Article abstract: Greek philosopher{$I[g]Greece;Diogenes}{$I[g]Asia Minor;Diogenes} The most famous and colorful of the Cynic philosophers, Diogenes lived in extreme poverty and shunned all comforts in his quest for a virtuous life.

Early Life

Diogenes (di-AWJ-uh-neez) was born in Sinope, an ancient Milesian community on the southern coast of the Black Sea. The colony of Miletus was ruled by Persian kings from 495 b.c.e. until Alexander the Great’s conquest in 331 b.c.e. Diogenes himself was probably Greek, of Milesian roots. Little is known about his early life, although it is probable that he came from an educated and well-to-do family. His father, Hicesias, was a banker in charge of issuing the city’s currency; coins minted between 360 and 320 b.c.e. and bearing what is presumed to be Hicesias’s name have been found in Sinopean archaeological digs.

The first known accounts of Diogenes all relate to his exile from Sinope, an event that was somehow related to an episode of tampering with the Sinopean currency. Several versions of the story exist, variously incriminating Diogenes, his father, or both. How they were involved and what exactly they did—whether defacing coins, counterfeiting currency, or altering the stamping process of coins—is not certain; in any case, it was an illegal activity resulting in exile.

This event is linked to another important story in Diogenes’ life that is much less probable but is recounted in various sources.
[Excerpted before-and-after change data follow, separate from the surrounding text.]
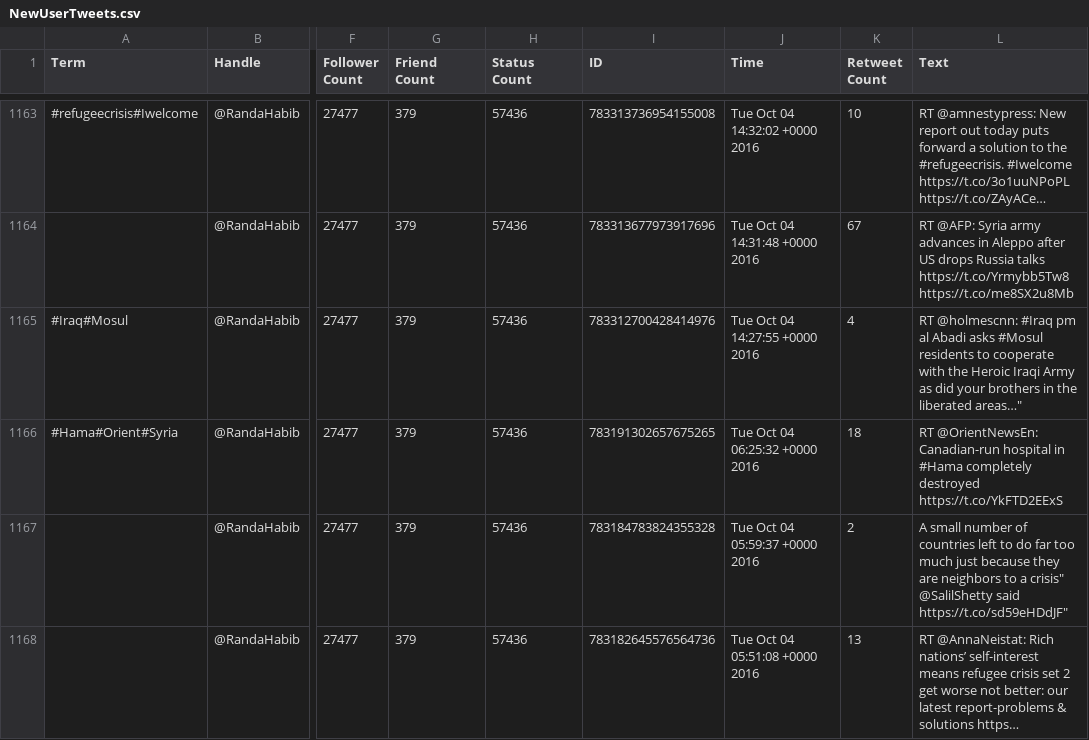
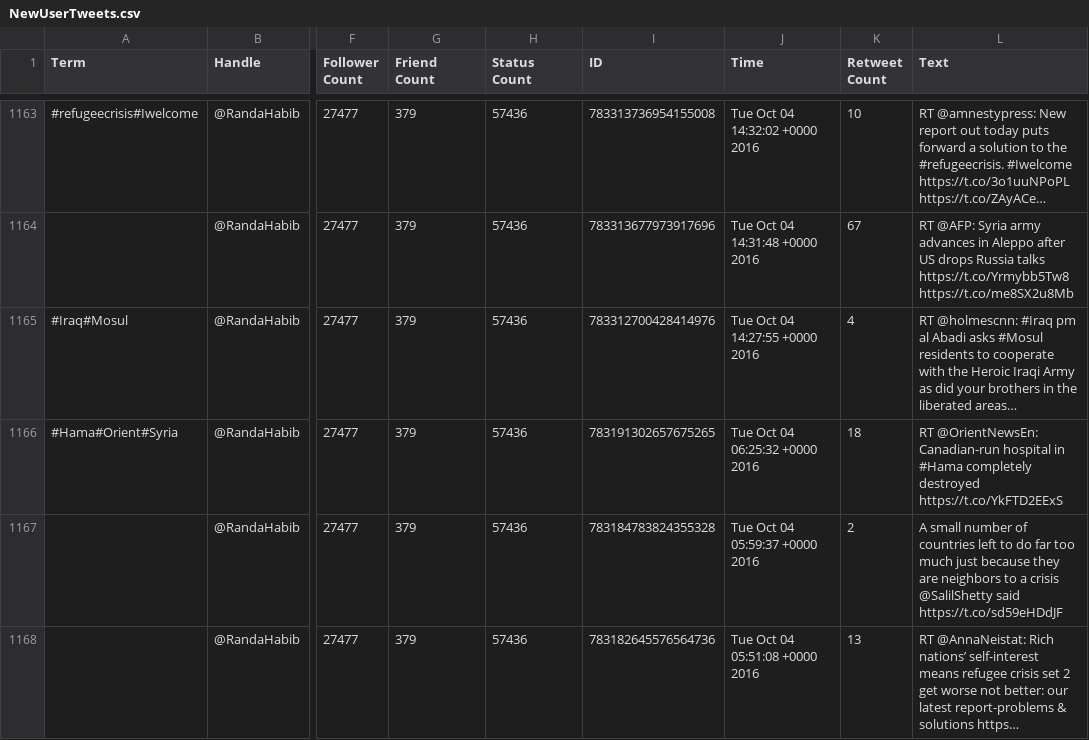
Before and after one commit to TommyPeele/project2, a CSV file: NewUserTweets.csv, drawn as a sheet; only a part is shown, gaps mark what is left out; the diff covers the shown part only; the diff names each change by its address in the sheet, - before the commit and + after, or states it on an @@ line.

```diff
--- a/NewUserTweets.csv
+++ b/NewUserTweets.csv
-L1165 (Text): …the liberated areas…"
+L1165 (Text): …the liberated areas…
-L1167 (Text): …to a crisis" @SalilShetty said https://t.co/sd59eHDdJF"
+L1167 (Text): …to a crisis @SalilShetty said https://t.co/sd59eHDdJF
```
Also changed, not shown: 18 edited cells elsewhere in this file, isis_sample.csv, 5 other files.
To consult an oracle, supposedly Diogenes traveled to Delphi or Delos, places where those in search of guidance or answers to difficult questions came to receive answers or prophecies from people considered to be divinely inspired. The reply to Diogenes’ query was “falsify the currency.” (The word for “falsify” can also be translated as “counterfeit,” “deface,” or “alter.”) One suggestion is that when Diogenes heard this, he went back to Sinope and literally did what he was told. Another idea is that this event occurred after his exile and that Diogenes took the command allegorically. In any event, Diogenes’ exile was a key event in his becoming a philosopher and adopting a life of asceticism. It seems that by the time he appeared in Athens, he was already leading an ascetic life.

Life’s Work

Diogenes’ main goal was to “deface the currency” or to “put false currency out of circulation.” The Greek word for “currency” can also be translated to mean “social rules of conduct.” In “defacing the currency,” then, Diogenes sought to rebel against conventional norms that he felt to be false and contrived and to encourage people to live a life adhering to the rules of nature. Unlike other philosophers, he did not teach a group of students (although he did have students at various times) or engage in intellectual study; rather, he taught by the example of his lifestyle. He believed that virtue produced happiness. Self-sufficiency was the key to virtue, and self-sufficiency was attained by ridding oneself of money, possessions, physical comforts, traditional values, associations, and internal emotions and desires. These were all unnecessary creations of humanity that kept people from being self-sufficient and, therefore, happy; only by breaking these bonds could one return to a natural life. Diogenes thus lived a bare-minimum, instinctive existence, focusing on complete mastery of his only possession, his soul.

Diogenes looked to animals and their ways of life for inspiration; one story, for example, says that Diogenes was converted after watching a mouse darting about, not having any sure place to sleep or any guaranteed source of food or warmth. Diogenes earned the nickname “the Dog” soon after his arrival in Athens, and much of his behavior was doglike in its disregard for social norms. He practiced indifference to criticism and therefore felt free to say or do as he pleased. He slept in an earthenware barrel, had a ragged appearance, and acquired food wherever he could. He relieved himself wherever he felt the need and was known to eat raw meat. He was biting in his criticism and actions toward most other people, finding them loathsome. He also belittled other philosophers, finding fault with them all. He continually sought to change people’s values by criticizing them and shouting at them.

Diogenes also carried a great disdain for the state and...

(The entire section is 1824 words.)